Public but Private: Copyright's New Unpublished Public Domain
R. Anthony Reese
University of California, Irvine School of Law
March 1, 2007
Texas Law Review, Vol. 85, No. 585, 2007
U of Texas Law, Public Law Research Paper No. 137
This article studies the implications of a recent radical innovation in American copyright law, which has received little attention in copyright scholarship. Traditionally, U.S. copyright law protected an unpublished work as long as it remained unpublished (potentially in perpetuity), and then continued to protect it for a period of years after publication. The article first explains how, starting in 2003, a change to U.S. copyright law took effect that resulted in the copyright expiring on virtually every work of authorship that was created by anyone who died more than 70 years ago and that has never been published.
Next, the article categorizes unpublished works and explores the quantity and quality of the various types, especially private works (such as journals, correspondence, never-published literary manuscripts, etc.) and preparatory works (early drafts of works that were later published in revised form).
The article then surveys the implications of placing unpublished works in the public domain.

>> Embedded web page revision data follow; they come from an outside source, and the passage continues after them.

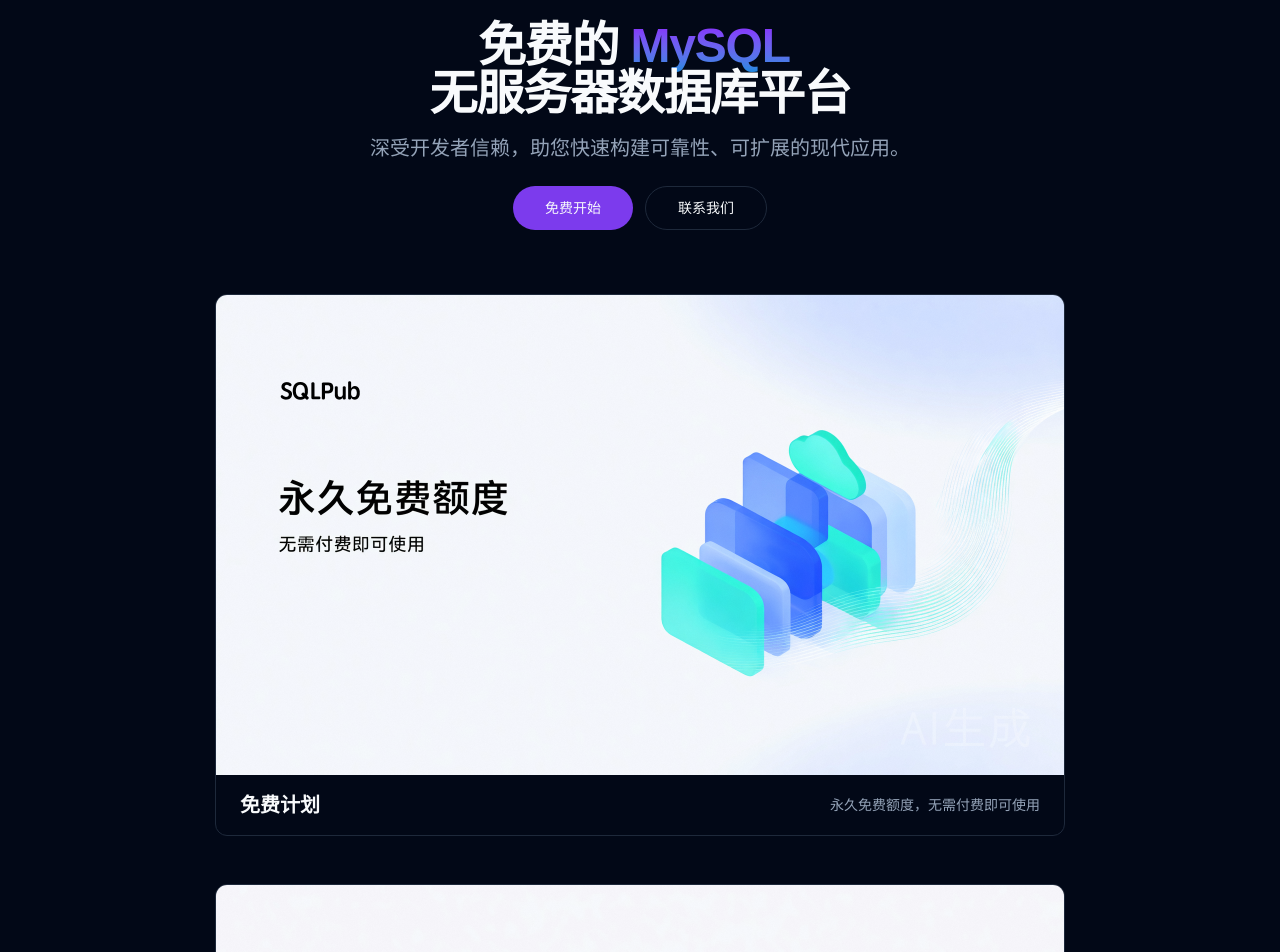
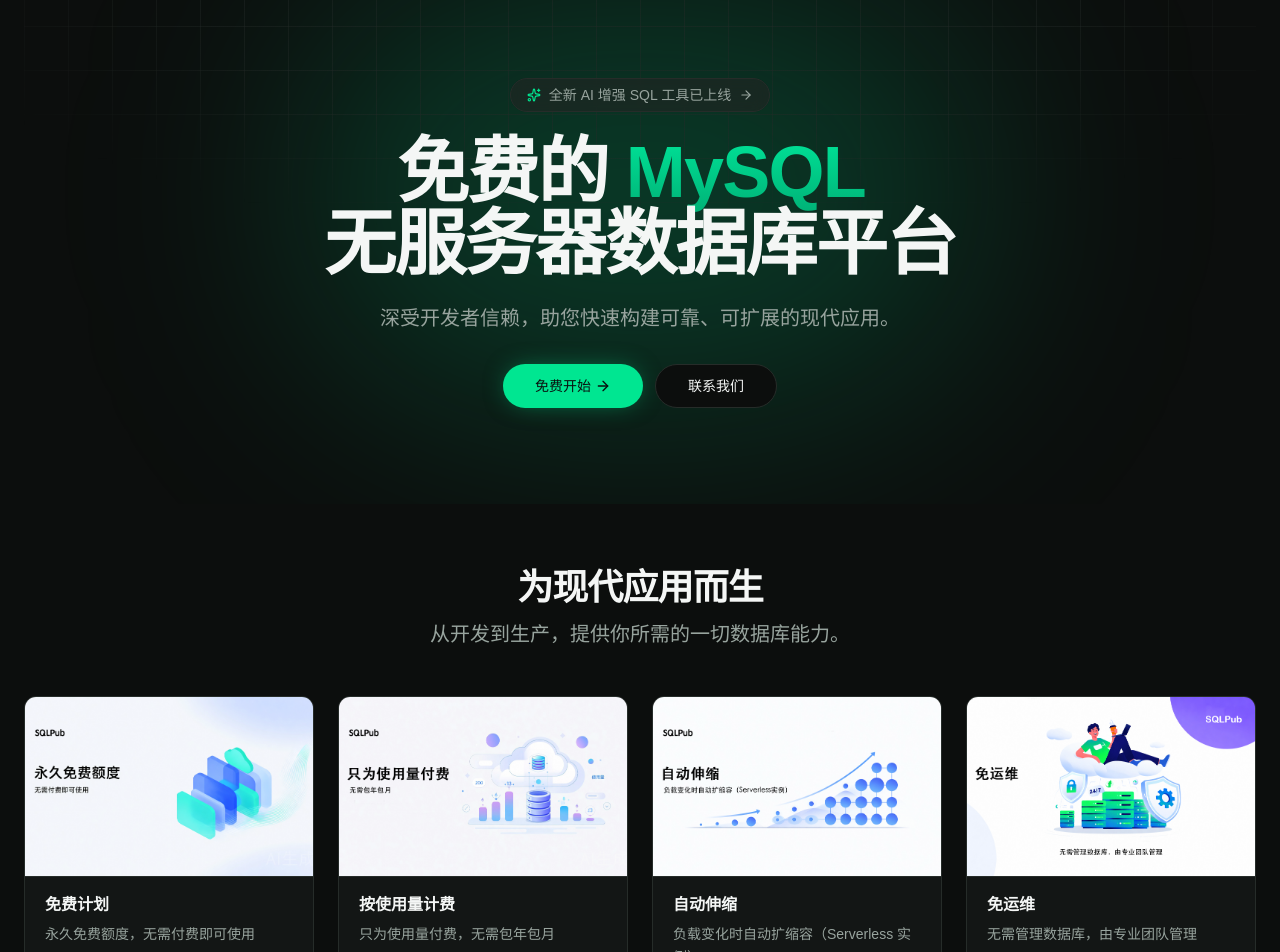
Before and after one commit to sqlpub/sqlpub-website, a Next.js app: page / in a window 1280 px wide. Shown: the part 180-1132 px from the top of the page. Built offline with nearby package versions, Linux system fonts and the light colour scheme; a web font is replaced by a local one.

Commit message:
feat: enhance homepage with new features and improved layout
Co-authored-by: Red Rabbit <20015177+liuxinwang@users.noreply.github.com>

```diff
--- a/app/page.tsx
+++ b/app/page.tsx
@@ -1,93 +1,131 @@
 import Image from "next/image";
 import Link from "next/link";
+import { ArrowRight, Sparkles } from "lucide-react";
 
 import { siteConfig } from "@/config/site";
 import { title, subtitle } from "@/components/primitives";
 import { Button } from "@/components/ui/button";
 import { cn } from "@/lib/utils";
 
+const features = [
+  {
+    image: "/free-plan.png",
+    title: "免费计划",
+    description: "永久免费额度，无需付费即可使用",
+  },
+  {
+    image: "/billing.png",
+    title: "按使用量计费",
+    description: "只为使用量付费，无需包年包月",
+  },
+  {
+    image: "/autoscale.png",
+    title: "自动伸缩",
+    description: "负载变化时自动扩缩容（Serverless 实例）",
+  },
+  {
+    image: "/no-ops.png",
+    title: "免运维",
+    description: "无需管理数据库，由专业团队管理",
+  },
+  {
+    image: "/auto-add-index.png",
+    title: "SQL 自动优化",
+    description: "索引自动添加，提高查询效率",
+  },
+  {
+    image: "/rw-separation.png",
+    title: "读写分离",
+    description: "读取负载自动分配到 OLAP 实例，提高查询效率",
+  },
+  {
+    image: "/auto-backup.png",
+    title: "数据安全",
+    description: "提供数据自动备份，保障数据安全（付费实例）",
+  },
+  {
+    image: "/sql-web-client.png",
+    title: "Web 在线 SQL 工具",
+    description: "在线 SQL 工具，无需下载，快速查询数据，支持 AI 增强",
+  },
+];
+
 export default function Home() {
   return (
-    <section className="flex flex-col items-center justify-center gap-4 py-8 md:py-10">
-      <div className="inline-block max-w-xl text-center justify-center">
-        <span className={cn(title())}>免费的&nbsp;</span>
-        <span className={cn(title({ color: "logo" }))}>MySQL&nbsp;</span>
-        <br />
-        <span className={cn(title())}>无服务器数据库平台</span>
-        <div className={cn(subtitle({ class: "mt-4" }))}>
-          深受开发者信赖，助您快速构建可靠性、可扩展的现代应用。
-        </div>
+    <div className="flex flex-col">
+      {/* Hero */}
+      <section className="relative flex flex-col items-center justify-center gap-6 py-16 text-center md:py-24">
+        {/* glow background */}
+        <div
+          aria-hidden="true"
+          className="pointer-events-none absolute inset-0 -z-10 overflow-hidden"
+        >
+          <div className="absolute left-1/2 top-0 h-[420px] w-[680px] max-w-full -translate-x-1/2 rounded-full bg-primary/20 blur-[120px]" />
+          <div className="absolute inset-0 bg-grid-pattern bg-[size:44px_44px] [mask-image:radial-gradient(ellipse_60%_50%_at_50%_0%,#000_60%,transparent_100%)]" />
         </div>
 
-      <div className="flex gap-3">
-        <Button size="lg" radius="full" asChild>
-          <a href={siteConfig.links.signup} target="_blank" rel="noopener noreferrer">
+        <Link
+          href="/blog"
+          className="inline-flex items-center gap-2 rounded-full border border-border bg-secondary/60 px-4 py-1.5 text-sm text-muted-foreground backdrop-blur transition-colors hover:border-primary/40 hover:text-foreground"
+        >
+          <Sparkles className="h-3.5 w-3.5 text-primary" />
+          全新 AI 增强 SQL 工具已上线
+          <ArrowRight className="h-3.5 w-3.5" />
+        </Link>
+
+        <div className="max-w-3xl">
+          <h1 className="text-balance">
+            <span className={cn(title({ size: "lg" }))}>免费的&nbsp;</span>
+            <span className={cn(title({ color: "green", size: "lg" }))}>
+              MySQL&nbsp;
+            </span>
+            <br />
+            <span className={cn(title({ size: "lg" }))}>无服务器数据库平台</span>
+          </h1>
+          <p className={cn(subtitle({ class: "mx-auto mt-6" }))}>
+            深受开发者信赖，助您快速构建可靠、可扩展的现代应用。
+          </p>
+        </div>
+
+        <div className="flex flex-wrap items-center justify-center gap-3">
+          <Button size="lg" radius="full" className="shadow-glow-sm" asChild>
+            <a
+              href={siteConfig.links.signup}
+              target="_blank"
+              rel="noopener noreferrer"
+            >
               免费开始
+              <ArrowRight className="ml-1 h-4 w-4" />
             </a>
           </Button>
           <Button variant="outline" size="lg" radius="full" asChild>
-          <Link href="/contact-sales">
-            联系我们
-          </Link>
+            <Link href="/contact-sales">联系我们</Link>
           </Button>
         </div>
+      </section>
 
-      <div className="mt-12 flex flex-col gap-12 text-center">
-        <FeatureCard
-          image="/free-plan.png"
-          title="免费计划"
-          description="永久免费额度，无需付费即可使用"
-        />
+      {/* Features */}
+      <section className="py-12 md:py-16">
+        <div className="mx-auto mb-12 max-w-2xl text-center">
+          <h2 className={cn(title({ size: "sm" }))}>为现代应用而生</h2>
+          <p className={cn(subtitle({ class: "mx-auto mt-3" }))}>
+            从开发到生产，提供你所需的一切数据库能力。
+          </p>
+        </div>
 
-        <FeatureCard
-          image="/billing.png"
-          title="按使用量计费"
-          description="只为使用量付费，无需包年包月"
-        />
-
-        <FeatureCard
-          image="/autoscale.png"
-          title="自动伸缩"
-          description="负载变化时自动扩缩容（Serverless实例）"
-        />
-
-        <FeatureCard
-          image="/no-ops.png"
-          title="免运维"
-          description="无需管理数据库，由专业团队管理"
-        />
-
-        <FeatureCard
-          image="/auto-add-index.png"
-          title="SQL自动优化"
-          description="索引自动添加，提高查询效率"
-        />
-
-        <FeatureCard
-          image="/rw-separation.png"
-          title="读写分离"
-          description="读取负载自动分配到OLAP实例，提高查询效率"
-        />
-
-        <FeatureCard
-          image="/auto-backup.png"
-          title="数据安全"
-          description="提供数据自动备份，保障数据安全（付费实例）"
-        />
-
-        <FeatureCard
-          image="/sql-web-client.png"
-          title="Web在线SQL工具"
-          description="在线SQL工具，无需下载，快速查询数据，支持AI增强"
-        />
+        <div className="grid grid-cols-1 gap-6 sm:grid-cols-2 lg:grid-cols-4">
+          {features.map((feature) => (
+            <FeatureCard key={feature.title} {...feature} />
+          ))}
         </div>
       </section>
+    </div>
   );
 }
 
 function FeatureCard({
   image,
-  title,
+  title: cardTitle,
   description,
 }: {
   image: string;
@@ -95,27 +133,24 @@
   description: string;
 }) {
   return (
-    <div className="flex flex-col items-center overflow-hidden rounded-xl border border-border bg-card">
-      <div className="relative w-full overflow-hidden">
+    <div className="group flex flex-col overflow-hidden rounded-xl border border-border bg-card transition-all duration-300 hover:border-primary/40 hover:shadow-glow">
+      <div className="relative aspect-[16/10] w-full overflow-hidden border-b border-border bg-secondary/40">
         <Image
-          priority
-          alt={title}
-          className="w-full h-auto object-cover max-h-[70vh] md:max-h-[420px] lg:max-h-[480px]"
-          height={960}
-          sizes="100vw"
+          alt={cardTitle}
+          className="object-cover transition-transform duration-500 group-hover:scale-105"
+          fill
+          sizes="(max-width: 640px) 100vw, (max-width: 1024px) 50vw, 25vw"
           src={image}
-          width={1690}
         />
       </div>
 
-      <div className="flex w-full items-center justify-between gap-6 px-6 py-4 text-center">
-        <div className="flex flex-col gap-2">
-          <span className="text-xl font-bold">{title}</span>
-        </div>
-
-        <div className="shrink-0 text-sm text-muted-foreground">
+      <div className="flex flex-col gap-1.5 px-5 py-4">
+        <span className="text-base font-semibold text-foreground">
+          {cardTitle}
+        </span>
+        <span className="text-sm leading-relaxed text-muted-foreground">
           {description}
-        </div>
+        </span>
       </div>
     </div>
   );
--- a/components/primitives.ts
+++ b/components/primitives.ts
@@ -9,15 +9,15 @@
         yellow: "bg-clip-text text-transparent bg-gradient-to-b from-[#FF705B] to-[#FFB457]",
         blue: "bg-clip-text text-transparent bg-gradient-to-b from-[#5EA2EF] to-[#0072F5]",
         cyan: "bg-clip-text text-transparent bg-gradient-to-b from-[#00b7fa] to-[#01cfea]",
-        green: "bg-clip-text text-transparent bg-gradient-to-b from-[#6FEE8D] to-[#17c964]",
+        green: "bg-clip-text text-transparent bg-gradient-to-b from-[#00E599] to-[#00b377]",
         pink: "bg-clip-text text-transparent bg-gradient-to-b from-[#FF72E1] to-[#F54C7A]",
-        logo: "bg-clip-text text-transparent bg-gradient-to-b from-[#8E03FF] to-[#1D88E1]",
-        foreground: "bg-clip-text text-transparent bg-gradient-to-b dark:from-[#FFFFFF] dark:to-[#4B4B4B]",
+        logo: "bg-clip-text text-transparent bg-gradient-to-r from-[#00E599] via-[#00d4c8] to-[#00b377]",
+        foreground: "bg-clip-text text-transparent bg-gradient-to-b from-foreground to-foreground/60",
       },
       size: {
         sm: "text-3xl lg:text-4xl",
         md: "text-[2.3rem] lg:text-5xl",
-        lg: "text-4xl lg:text-6xl",
+        lg: "text-5xl lg:text-7xl",
       },
       fullWidth: {
         true: "w-full block",
--- a/styles/globals.css
+++ b/styles/globals.css
@@ -5,47 +5,47 @@
 @layer base {
   :root {
     --background: 0 0% 100%;
-    --foreground: 222.2 84% 4.9%;
+    --foreground: 160 10% 8%;
     --card: 0 0% 100%;
-    --card-foreground: 222.2 84% 4.9%;
+    --card-foreground: 160 10% 8%;
     --popover: 0 0% 100%;
-    --popover-foreground: 222.2 84% 4.9%;
-    --primary: 262 83% 58%;
-    --primary-foreground: 210 40% 98%;
-    --secondary: 210 40% 96.1%;
-    --secondary-foreground: 222.2 47.4% 11.2%;
-    --muted: 210 40% 96.1%;
-    --muted-foreground: 215.4 16.3% 46.9%;
-    --accent: 210 40% 96.1%;
-    --accent-foreground: 222.2 47.4% 11.2%;
+    --popover-foreground: 160 10% 8%;
+    --primary: 160 100% 37%;
+    --primary-foreground: 160 30% 6%;
+    --secondary: 160 12% 95%;
+    --secondary-foreground: 160 10% 12%;
+    --muted: 160 12% 95%;
+    --muted-foreground: 160 6% 42%;
+    --accent: 160 60% 94%;
+    --accent-foreground: 160 10% 12%;
     --destructive: 0 84.2% 60.2%;
-    --destructive-foreground: 210 40% 98%;
-    --border: 214.3 31.8% 91.4%;
-    --input: 214.3 31.8% 91.4%;
-    --ring: 262 83% 58%;
+    --destructive-foreground: 0 0% 98%;
+    --border: 160 12% 88%;
+    --input: 160 12% 88%;
+    --ring: 160 100% 37%;
     --radius: 0.5rem;
   }
 
   .dark {
-    --background: 222.2 84% 4.9%;
-    --foreground: 210 40% 98%;
-    --card: 222.2 84% 4.9%;
-    --card-foreground: 210 40% 98%;
-    --popover: 222.2 84% 4.9%;
-    --popover-foreground: 210 40% 98%;
-    --primary: 262 83% 58%;
-    --primary-foreground: 210 40% 98%;
-    --secondary: 217.2 32.6% 17.5%;
-    --secondary-foreground: 210 40% 98%;
-    --muted: 217.2 32.6% 17.5%;
-    --muted-foreground: 215 20.2% 65.1%;
-    --accent: 217.2 32.6% 17.5%;
-    --accent-foreground: 210 40% 98%;
-    --destructive: 0 62.8% 30.6%;
-    --destructive-foreground: 210 40% 98%;
-    --border: 217.2 32.6% 17.5%;
-    --input: 217.2 32.6% 17.5%;
-    --ring: 262 83% 58%;
+    --background: 156 8% 5%;
+    --foreground: 150 12% 96%;
+    --card: 156 8% 8%;
+    --card-foreground: 150 12% 96%;
+    --popover: 156 8% 7%;
+    --popover-foreground: 150 12% 96%;
+    --primary: 158 100% 45%;
+    --primary-foreground: 156 30% 5%;
+    --secondary: 156 6% 14%;
+    --secondary-foreground: 150 12% 96%;
+    --muted: 156 6% 13%;
+    --muted-foreground: 150 6% 62%;
+    --accent: 156 8% 16%;
+    --accent-foreground: 150 12% 96%;
+    --destructive: 0 62.8% 45%;
+    --destructive-foreground: 0 0% 98%;
+    --border: 156 7% 16%;
+    --input: 156 7% 16%;
+    --ring: 158 100% 45%;
   }
 }
 
--- a/tailwind.config.js
+++ b/tailwind.config.js
@@ -50,6 +50,14 @@
         md: "calc(var(--radius) - 2px)",
         sm: "calc(var(--radius) - 4px)",
       },
+      boxShadow: {
+        glow: "0 0 0 1px hsl(var(--primary) / 0.25), 0 0 40px -8px hsl(var(--primary) / 0.45)",
+        "glow-sm": "0 0 24px -6px hsl(var(--primary) / 0.5)",
+      },
+      backgroundImage: {
+        "grid-pattern":
+          "linear-gradient(to right, hsl(var(--border) / 0.4) 1px, transparent 1px), linear-gradient(to bottom, hsl(var(--border) / 0.4) 1px, transparent 1px)",
+      },
     },
   },
   darkMode: "class",
```
Lines whose indentation alone changed are shown as unchanged.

Ending indefinite copyright protection is one of the few ways in which copyright protection has been reduced in recent decades and will facilitate much greater use of unpublished material. Because many other countries continue to protect older, unpublished works, the United States is largely pioneering unknown territory by eliminating copyright for such works, and unpublished material that is in the public domain in the United States may remain protected elsewhere. Most significantly, this change fundamentally alters our conception of the public domain, which until now has always been a body of material that both is legally free for the public to use and has been made available to the public. The evolution of the public domain to include a significant amount of unpublished material may affect the legal regulation of the public domain.
In that regard, the article considers how those who own copies of unpublished public domain works (such as archives) may use legal mechanisms other than copyright law to continue to control those works. They may, for example, try to control whether a work gets published by allowing access to that work only under a contract that bars any publication. While such contracts might be seen as interfering with federal copyright policy, the article argues that copyright law probably would not preempt the enforcement of such contracts. Once unpublished public domain works are finally published, the publishers might wish to prevent competitors from using those works. They might therefore attempt to persuade Congress to grant them some period of exclusive, copyright-like protection, pointing to recently enacted laws in the European Union that in fact grant a 25-year copyright to the first person to publish a previously unpublished public domain work. The article explains why the Constitution may well give Congress the power to grant such a "publication right" in public domain works, but why such a right would be undesirable.
Number of Pages in PDF File: 81
Keywords: Copyright, public domain, unpublished works
JEL Classification: K39, O34
Date posted: March 9, 2008